Wednesday, February 10, 2016

Five Thoughts from Someone Else's Hospital Bed

I'm going to try something new. Rather than write, edit, revise offline and then post online, I'm just going to write, directly into the post and see what happens.

Let's call this one: Random observations from a hospital bed.... not mine.

Well, the observations are mine but the bed isn't. I'm sitting in Boston Children's Hospital while my son recovers from elbow reconstruction - an old broken elbow that never healed properly. While he sleeps, I think.

  •  I was walking back to the hospital after grabbing a quick dinner and I passed by a nurse who was headed home, and I thought, what an emotionally difficult job it must be to be a nurse. To come in each day and be such a positive force for these sick kids, and then to go home and to try not to worry about all those kids, and then to come back the next day and do it again, and again, and again. And then I imagined what it must be like for pediatric oncology nurses who take care of some of the sickest kids, day in, day out. Wow.
  • I think I'm finally over my scan results, and all it took was one Facebook post. (In that post, a woman was celebrating that her scans showed her tumors had waxed and waned to nothing.) Well, that helped, but so did a good therapy session, a talk with Stacy and a little time. The thing is: I was kind of expecting perfect scans which showed no growth at all. And when that didn't happen, it upset my universe -- or at least my solar system. And it took a little while for the planets to realign.

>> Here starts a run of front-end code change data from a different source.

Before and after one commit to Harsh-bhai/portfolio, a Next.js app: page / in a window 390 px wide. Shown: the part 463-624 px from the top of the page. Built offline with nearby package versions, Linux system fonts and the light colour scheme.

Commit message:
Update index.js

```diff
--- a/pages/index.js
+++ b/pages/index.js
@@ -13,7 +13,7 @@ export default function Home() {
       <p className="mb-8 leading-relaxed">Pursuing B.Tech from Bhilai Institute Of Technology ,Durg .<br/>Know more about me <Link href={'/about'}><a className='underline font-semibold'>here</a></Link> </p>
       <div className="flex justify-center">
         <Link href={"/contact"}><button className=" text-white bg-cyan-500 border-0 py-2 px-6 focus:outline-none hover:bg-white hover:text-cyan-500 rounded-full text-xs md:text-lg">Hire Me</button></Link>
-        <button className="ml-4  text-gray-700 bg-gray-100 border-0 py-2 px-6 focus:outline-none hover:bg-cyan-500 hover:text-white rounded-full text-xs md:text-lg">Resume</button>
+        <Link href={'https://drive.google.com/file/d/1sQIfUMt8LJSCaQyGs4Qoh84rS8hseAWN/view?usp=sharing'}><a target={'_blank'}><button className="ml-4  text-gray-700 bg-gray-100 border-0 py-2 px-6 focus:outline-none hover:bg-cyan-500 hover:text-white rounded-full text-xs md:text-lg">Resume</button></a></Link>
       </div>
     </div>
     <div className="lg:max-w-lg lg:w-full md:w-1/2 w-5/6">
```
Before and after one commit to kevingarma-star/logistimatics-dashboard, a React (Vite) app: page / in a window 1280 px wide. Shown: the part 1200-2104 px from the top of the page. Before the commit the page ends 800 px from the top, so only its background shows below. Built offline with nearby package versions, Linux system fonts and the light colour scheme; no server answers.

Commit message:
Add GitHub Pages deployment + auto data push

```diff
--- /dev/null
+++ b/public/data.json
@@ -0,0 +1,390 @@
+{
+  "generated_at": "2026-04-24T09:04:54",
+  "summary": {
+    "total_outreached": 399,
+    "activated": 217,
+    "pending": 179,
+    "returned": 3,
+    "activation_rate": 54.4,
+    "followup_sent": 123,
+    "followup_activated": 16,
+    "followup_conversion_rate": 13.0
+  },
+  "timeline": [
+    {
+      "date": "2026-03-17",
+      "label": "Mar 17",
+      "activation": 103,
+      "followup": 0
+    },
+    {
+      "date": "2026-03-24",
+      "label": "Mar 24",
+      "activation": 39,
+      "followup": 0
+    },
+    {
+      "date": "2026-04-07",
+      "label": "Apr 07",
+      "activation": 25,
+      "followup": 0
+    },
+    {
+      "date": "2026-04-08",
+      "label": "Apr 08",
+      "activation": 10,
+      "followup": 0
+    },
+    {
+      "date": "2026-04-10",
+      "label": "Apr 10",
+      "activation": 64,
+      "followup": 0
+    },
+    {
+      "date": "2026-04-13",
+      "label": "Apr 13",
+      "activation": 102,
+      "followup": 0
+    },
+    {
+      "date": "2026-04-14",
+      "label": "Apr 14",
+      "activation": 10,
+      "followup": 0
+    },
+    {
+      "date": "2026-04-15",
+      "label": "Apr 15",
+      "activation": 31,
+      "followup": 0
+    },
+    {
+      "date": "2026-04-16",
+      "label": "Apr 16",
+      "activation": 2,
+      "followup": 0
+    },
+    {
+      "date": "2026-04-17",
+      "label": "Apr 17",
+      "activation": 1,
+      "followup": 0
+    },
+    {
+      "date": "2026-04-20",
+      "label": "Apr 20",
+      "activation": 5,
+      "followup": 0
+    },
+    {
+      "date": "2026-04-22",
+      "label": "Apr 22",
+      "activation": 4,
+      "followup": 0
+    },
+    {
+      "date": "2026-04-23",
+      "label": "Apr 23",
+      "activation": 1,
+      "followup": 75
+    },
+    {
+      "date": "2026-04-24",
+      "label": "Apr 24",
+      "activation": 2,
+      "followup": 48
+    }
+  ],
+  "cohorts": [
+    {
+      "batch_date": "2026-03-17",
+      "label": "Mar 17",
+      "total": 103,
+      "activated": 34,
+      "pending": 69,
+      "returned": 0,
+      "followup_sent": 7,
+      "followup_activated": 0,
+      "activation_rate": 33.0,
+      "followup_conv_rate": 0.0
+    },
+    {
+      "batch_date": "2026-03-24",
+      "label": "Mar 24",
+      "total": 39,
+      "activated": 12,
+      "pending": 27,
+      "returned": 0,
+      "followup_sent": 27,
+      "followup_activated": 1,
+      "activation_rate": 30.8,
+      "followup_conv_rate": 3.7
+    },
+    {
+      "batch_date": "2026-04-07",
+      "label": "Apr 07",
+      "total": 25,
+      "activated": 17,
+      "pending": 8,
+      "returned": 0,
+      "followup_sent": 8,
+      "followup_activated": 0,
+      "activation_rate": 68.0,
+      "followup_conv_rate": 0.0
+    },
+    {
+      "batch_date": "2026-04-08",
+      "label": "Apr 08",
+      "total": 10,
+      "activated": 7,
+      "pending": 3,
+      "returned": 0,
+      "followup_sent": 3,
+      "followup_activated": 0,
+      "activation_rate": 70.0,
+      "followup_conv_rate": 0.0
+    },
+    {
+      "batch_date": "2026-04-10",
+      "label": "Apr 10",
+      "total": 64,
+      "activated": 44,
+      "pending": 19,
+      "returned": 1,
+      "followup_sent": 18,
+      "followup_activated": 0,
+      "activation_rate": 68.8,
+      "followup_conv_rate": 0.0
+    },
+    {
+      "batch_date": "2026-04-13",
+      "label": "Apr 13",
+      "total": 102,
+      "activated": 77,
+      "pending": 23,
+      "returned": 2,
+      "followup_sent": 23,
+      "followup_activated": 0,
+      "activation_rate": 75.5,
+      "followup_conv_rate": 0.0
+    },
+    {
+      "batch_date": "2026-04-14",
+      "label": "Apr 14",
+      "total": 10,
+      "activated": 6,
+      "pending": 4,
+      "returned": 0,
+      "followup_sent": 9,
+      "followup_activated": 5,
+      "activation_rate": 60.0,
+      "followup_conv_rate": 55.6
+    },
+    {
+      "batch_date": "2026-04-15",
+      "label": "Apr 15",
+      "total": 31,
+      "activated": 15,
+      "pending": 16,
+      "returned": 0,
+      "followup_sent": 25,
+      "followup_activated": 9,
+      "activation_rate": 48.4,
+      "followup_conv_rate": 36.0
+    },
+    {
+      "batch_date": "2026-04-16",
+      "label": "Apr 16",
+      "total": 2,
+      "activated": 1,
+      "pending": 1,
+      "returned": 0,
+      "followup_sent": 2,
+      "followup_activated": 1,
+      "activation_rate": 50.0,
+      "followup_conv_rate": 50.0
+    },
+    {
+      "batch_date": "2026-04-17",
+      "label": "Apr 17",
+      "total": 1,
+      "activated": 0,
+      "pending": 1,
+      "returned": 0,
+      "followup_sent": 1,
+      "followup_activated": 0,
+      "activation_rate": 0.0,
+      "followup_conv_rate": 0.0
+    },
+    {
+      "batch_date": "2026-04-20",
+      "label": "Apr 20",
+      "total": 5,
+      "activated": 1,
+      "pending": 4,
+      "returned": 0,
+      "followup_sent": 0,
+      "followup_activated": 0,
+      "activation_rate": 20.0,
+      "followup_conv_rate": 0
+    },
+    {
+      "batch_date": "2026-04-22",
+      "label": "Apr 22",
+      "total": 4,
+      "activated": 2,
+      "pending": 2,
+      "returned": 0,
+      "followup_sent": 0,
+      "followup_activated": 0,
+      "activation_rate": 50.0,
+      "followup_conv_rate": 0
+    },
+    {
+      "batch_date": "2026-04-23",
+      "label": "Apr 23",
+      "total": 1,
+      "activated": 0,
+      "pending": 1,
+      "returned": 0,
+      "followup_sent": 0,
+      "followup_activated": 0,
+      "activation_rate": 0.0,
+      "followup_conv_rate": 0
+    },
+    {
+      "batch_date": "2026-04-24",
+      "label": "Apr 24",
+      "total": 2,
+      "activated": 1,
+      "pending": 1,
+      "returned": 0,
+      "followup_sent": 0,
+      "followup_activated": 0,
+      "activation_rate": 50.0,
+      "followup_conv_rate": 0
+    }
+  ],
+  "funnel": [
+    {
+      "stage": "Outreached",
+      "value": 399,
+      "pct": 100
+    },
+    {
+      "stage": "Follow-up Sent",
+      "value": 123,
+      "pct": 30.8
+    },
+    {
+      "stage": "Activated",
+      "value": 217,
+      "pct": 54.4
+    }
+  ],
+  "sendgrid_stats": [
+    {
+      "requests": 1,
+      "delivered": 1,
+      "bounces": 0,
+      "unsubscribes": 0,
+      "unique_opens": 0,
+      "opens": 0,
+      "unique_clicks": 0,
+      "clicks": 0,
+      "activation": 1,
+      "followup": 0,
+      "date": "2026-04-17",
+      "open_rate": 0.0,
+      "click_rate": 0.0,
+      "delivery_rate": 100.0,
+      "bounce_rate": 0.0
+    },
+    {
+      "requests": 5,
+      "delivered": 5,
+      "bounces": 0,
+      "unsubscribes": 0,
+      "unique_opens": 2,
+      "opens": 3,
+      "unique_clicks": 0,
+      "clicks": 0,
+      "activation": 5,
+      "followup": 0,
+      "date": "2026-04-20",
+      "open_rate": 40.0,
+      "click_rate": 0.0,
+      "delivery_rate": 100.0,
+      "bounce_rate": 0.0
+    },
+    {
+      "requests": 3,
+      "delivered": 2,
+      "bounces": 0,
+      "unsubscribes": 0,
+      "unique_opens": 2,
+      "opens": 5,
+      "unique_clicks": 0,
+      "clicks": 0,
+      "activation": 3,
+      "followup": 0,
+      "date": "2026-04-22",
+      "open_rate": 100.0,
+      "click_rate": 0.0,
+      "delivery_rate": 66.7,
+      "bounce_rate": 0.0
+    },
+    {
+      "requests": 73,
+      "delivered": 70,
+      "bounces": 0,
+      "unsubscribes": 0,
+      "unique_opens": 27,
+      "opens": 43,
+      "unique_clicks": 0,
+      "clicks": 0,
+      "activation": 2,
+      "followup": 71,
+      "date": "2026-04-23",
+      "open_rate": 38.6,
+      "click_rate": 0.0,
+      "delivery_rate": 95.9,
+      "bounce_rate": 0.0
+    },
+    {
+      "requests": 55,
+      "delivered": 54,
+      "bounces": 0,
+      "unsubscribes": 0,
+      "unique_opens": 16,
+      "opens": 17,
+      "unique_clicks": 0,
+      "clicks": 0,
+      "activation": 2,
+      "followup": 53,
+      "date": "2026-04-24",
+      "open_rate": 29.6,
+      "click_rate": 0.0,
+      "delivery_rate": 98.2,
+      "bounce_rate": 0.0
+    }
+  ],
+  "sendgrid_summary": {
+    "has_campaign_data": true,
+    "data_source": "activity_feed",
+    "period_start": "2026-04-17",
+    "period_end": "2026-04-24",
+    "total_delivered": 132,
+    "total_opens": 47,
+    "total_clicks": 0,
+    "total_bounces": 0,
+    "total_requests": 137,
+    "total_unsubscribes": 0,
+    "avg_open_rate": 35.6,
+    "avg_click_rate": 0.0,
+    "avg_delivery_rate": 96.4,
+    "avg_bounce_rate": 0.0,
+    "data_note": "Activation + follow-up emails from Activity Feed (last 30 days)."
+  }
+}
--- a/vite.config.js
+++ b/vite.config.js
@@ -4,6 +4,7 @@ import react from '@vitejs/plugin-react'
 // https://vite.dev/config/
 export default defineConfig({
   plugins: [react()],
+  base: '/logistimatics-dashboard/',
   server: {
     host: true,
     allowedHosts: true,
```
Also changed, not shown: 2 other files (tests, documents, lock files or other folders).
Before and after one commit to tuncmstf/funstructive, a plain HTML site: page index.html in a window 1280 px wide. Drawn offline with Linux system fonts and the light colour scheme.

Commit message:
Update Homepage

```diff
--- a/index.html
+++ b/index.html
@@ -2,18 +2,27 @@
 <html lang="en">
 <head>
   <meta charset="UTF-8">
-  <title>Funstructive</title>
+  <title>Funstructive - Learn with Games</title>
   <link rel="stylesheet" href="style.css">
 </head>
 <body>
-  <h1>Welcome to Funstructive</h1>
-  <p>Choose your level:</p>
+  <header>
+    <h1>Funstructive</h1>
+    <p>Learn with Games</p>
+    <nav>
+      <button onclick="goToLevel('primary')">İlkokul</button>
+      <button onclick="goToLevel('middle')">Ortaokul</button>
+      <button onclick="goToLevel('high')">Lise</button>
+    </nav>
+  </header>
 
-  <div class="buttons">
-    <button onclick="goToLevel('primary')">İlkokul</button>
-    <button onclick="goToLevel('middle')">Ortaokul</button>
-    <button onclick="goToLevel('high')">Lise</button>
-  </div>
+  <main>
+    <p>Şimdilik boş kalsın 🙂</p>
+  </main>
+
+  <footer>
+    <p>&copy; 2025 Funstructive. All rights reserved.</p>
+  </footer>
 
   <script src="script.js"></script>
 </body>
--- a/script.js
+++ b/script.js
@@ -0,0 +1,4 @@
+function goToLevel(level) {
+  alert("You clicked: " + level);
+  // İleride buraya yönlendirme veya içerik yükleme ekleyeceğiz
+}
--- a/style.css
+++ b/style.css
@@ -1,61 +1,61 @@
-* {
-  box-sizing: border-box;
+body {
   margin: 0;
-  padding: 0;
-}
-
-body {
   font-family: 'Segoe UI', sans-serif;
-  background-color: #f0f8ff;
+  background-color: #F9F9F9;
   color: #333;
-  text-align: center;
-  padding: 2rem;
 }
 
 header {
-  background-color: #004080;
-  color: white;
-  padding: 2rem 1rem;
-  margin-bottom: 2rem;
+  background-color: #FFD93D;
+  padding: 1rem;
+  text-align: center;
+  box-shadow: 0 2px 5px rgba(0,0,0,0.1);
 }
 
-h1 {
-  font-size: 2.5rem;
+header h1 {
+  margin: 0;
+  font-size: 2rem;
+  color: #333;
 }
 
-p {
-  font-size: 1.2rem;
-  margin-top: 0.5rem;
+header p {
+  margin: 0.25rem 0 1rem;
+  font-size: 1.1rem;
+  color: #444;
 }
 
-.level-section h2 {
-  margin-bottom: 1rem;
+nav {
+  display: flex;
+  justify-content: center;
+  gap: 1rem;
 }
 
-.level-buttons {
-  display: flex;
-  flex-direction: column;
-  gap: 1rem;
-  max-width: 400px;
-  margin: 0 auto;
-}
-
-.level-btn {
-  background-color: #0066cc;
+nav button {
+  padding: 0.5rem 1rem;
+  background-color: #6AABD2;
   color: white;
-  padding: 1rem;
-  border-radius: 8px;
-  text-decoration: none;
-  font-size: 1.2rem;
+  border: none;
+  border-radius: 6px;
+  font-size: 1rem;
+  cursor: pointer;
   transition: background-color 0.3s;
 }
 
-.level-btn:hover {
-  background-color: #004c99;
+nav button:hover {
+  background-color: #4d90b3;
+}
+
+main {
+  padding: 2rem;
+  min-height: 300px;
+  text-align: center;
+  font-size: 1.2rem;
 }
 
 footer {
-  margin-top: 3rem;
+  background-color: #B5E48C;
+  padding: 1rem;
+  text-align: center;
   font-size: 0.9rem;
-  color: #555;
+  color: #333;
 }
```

    See, I had decided that I'd make it through my 50s without any more treatment. And when the scans showed a little growth, this brought the possibility of treatment back into the picture, and I'm nowhere near 60. But I realize now that trying to make it through my 50s is about as wrong a plan as I could have. At best, it sets me up for disappointment; at worst it turns me into a calendar watcher, wishing and coaxing the years away for what? To hit some random goal? Sure, I hope the next scans show nothing, but if that's not the case, we'll deal with it then. In the meantime, I'm not going to wish for that day to get here any sooner. The future will be here soon enough.
  • How do you know if a teenager is feeling better? He asks for his phone.
  • Sometimes life is not about getting things done; it's about letting things happen. I thought this the other day when I was getting irritated at the general lack of productivity in my house. I don't do well sitting around doing nothing -- no surprise to anyone who knows me. And the aggregate amount of sitting around in the Buller household that day was reaching epic proportions; it was driving me crazy. But then this idea popped into my head. Well, actually, Stacy talked me into going for a run, which I did, and then after I did that, then the idea popped into my head. Still, the point is, at work, productivity may matter a lot.  But at home, it's okay sometimes if stuff doesn't get done.
  • My dual identities of Dana-Farber patient and Dana-Faber employee may converge. We are beginning a podcast where cancer survivors talk about different post-diagnosis issues and I believe I'm going to be the host of it. I've been back and forth with the prospect of being so open about my dual identities but I think it will be good - both for us and for me.